Engaging with communities is also a specialty for Dewin Hernandez, MBA/MSW ’21. He used his graduate degrees to pivot from an undergraduate background in music education and music business at Berklee College of Music to his current role in Deloitte’s Government & Public Services division, working with agencies in sectors such as health and higher education.
Hernandez draws on both his academic and applied education nearly every day. After graduating from Berklee, he worked as a music instructor at the Lawrence Community Works youth center and then, while at Boston College, he cofounded the Future Leaders Advocacy & Advisory Group (FLAAG), a graduate student group that works to support social and racial justice initiatives at the Carroll School. Hernandez says his graduate education has served as a framework to blend“ managerial structure and how to use it [for] community building.”
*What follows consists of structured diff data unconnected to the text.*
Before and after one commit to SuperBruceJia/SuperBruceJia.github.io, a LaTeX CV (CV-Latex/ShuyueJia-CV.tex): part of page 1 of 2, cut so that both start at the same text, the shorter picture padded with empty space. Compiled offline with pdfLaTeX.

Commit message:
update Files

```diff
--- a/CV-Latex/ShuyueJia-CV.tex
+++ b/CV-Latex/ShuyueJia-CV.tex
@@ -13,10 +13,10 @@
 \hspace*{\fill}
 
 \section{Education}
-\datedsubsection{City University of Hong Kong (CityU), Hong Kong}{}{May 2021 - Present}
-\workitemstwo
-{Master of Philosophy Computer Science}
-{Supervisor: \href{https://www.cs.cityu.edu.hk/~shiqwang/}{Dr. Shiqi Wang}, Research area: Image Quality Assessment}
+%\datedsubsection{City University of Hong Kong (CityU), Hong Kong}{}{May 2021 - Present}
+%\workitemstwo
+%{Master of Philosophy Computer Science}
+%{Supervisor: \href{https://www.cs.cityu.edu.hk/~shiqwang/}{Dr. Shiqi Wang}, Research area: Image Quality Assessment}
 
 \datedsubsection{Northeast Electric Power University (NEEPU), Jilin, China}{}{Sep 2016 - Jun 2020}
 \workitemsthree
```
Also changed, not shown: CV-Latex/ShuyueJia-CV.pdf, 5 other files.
Colin Clark, MBA ’23, has approached every class with the same question: How would this apply to professional wrestling? He acknowledges that he’s likely “the only person in the room asking that question,” but his five years working on the writing team of World Wrestling Entertainment (WWE) have given him a unique perspective. Writing is just “one part of the engine that drives [that] billion-dollar business forward,” Clark says. Curious how his work fits into the big picture, he sought out an MBA in order to diversify his skills.
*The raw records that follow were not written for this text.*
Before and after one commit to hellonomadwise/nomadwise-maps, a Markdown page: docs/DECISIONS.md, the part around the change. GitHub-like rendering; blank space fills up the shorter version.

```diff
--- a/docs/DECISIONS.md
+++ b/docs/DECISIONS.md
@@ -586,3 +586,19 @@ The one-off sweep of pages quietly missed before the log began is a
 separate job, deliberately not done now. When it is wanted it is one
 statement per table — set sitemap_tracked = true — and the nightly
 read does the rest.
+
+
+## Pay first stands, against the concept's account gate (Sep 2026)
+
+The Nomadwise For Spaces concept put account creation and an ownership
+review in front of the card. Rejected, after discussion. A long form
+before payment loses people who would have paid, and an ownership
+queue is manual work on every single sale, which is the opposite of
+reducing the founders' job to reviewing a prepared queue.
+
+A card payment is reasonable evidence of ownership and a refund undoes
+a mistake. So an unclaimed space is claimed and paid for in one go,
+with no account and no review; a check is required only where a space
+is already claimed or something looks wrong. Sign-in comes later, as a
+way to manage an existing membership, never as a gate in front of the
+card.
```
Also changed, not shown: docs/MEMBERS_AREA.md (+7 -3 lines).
Despite the big differences between WWE and business school, Clark sees his MBA as a continuation of his professional writing career. In particular, the program’s interdisciplinary emphasis has made him see the connections between the storylines that writers create, TV ratings and merchandise sales, and WWE’s balance sheet, he says. While he isn’t sure what’s next for him professionally, Clark knows that whatever it may be, “business school has only enhanced my ability to do that well.”
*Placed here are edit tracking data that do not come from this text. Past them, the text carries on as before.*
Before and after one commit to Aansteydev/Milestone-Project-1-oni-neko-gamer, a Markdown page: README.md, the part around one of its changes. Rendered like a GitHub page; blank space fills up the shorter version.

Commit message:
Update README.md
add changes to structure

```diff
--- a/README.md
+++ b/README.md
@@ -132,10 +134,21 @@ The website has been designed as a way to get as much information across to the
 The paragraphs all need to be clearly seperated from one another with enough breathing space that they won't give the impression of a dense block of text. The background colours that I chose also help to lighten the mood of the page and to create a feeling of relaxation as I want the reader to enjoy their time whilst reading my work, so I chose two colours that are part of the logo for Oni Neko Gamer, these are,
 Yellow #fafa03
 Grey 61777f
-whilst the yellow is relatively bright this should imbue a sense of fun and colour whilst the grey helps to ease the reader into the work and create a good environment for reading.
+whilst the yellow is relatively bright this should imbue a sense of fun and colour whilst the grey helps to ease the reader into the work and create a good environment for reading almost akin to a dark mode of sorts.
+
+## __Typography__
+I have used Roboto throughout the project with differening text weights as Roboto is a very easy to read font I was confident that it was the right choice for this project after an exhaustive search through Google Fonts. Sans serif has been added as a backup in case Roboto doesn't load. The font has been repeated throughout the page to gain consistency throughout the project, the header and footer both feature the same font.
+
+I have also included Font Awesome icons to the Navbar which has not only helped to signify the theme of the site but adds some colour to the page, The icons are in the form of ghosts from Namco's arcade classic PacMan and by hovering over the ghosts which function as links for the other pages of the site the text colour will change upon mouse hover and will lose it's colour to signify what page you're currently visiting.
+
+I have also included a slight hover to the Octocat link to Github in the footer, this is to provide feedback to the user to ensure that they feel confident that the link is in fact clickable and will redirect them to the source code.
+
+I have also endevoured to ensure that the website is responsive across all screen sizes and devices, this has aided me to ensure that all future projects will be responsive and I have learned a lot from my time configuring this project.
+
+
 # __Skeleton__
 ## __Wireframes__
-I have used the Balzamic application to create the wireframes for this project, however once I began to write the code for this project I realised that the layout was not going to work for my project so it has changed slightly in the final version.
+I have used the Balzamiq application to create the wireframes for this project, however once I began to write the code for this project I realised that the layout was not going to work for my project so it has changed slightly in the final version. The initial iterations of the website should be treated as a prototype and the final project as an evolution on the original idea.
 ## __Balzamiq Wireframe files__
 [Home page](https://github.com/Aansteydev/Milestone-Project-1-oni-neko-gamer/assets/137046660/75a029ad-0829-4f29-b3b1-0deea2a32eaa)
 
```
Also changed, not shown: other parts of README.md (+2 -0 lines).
A love of learning, the ability to be self-sufficient, and the desire to grow as a leader are essential skills that Emily Warmington, MBA ’23, brought from her career in education to the Carroll School. After 11 years as a teacher, working with students from fifth grade through high school, she’ll move into a new field after graduation and join Fidelity’s Financial Leadership Program. “Leading adults is not the same as leading youth,” she says, “but the same [basic] skills and attitudes are required.” She emphasizes agility and accountability in particular.
As she returned to the classroom, not as a teacher but as a student, Warmington was especially interested in the Carroll School’s focus on data analytics. She shares that “making data-informed decisions was actually a big part of my experience as an educator.” The chance to combine that experience with learning more technical applications was too good to pass up.
The Draw of Data
The widely applicable nature of data analysis is at the core of the Carroll School’s data analytics sequence for MBA students. It’s also what brought David Fox, MBA ’24, to Boston College. A former reservist in the United States Marine Corps, Fox started his own boutique consulting firm while living in Kabul, Afghanistan. His undergraduate education in South Asian studies and Arabic as well as his connection to the country—his wife is from there—came in handy when he chose to specialize in market research and media production in Afghanistan and nearby countries.
When he fled Afghanistan with his wife and son in August 2021, he recognized that it was also a turning point for his career. Despite his experience with entrepreneurship, he had no formal education in business. “If there was ever a time for me to do a full-time MBA program,” he says, “that was the time.”
Fox knew how to collect raw data, but he also wanted to learn how to perform the kind of rigorous analysis that he thinks is defining the future of business. His previous work provided him with “a broader perspective about the world,” he says, but an MBA can give him the tools to apply that experience, ideally in finance or banking. Ultimately, he credits the Carroll School with helping him to professionally reinvent himself. “This program has given me a second chance.”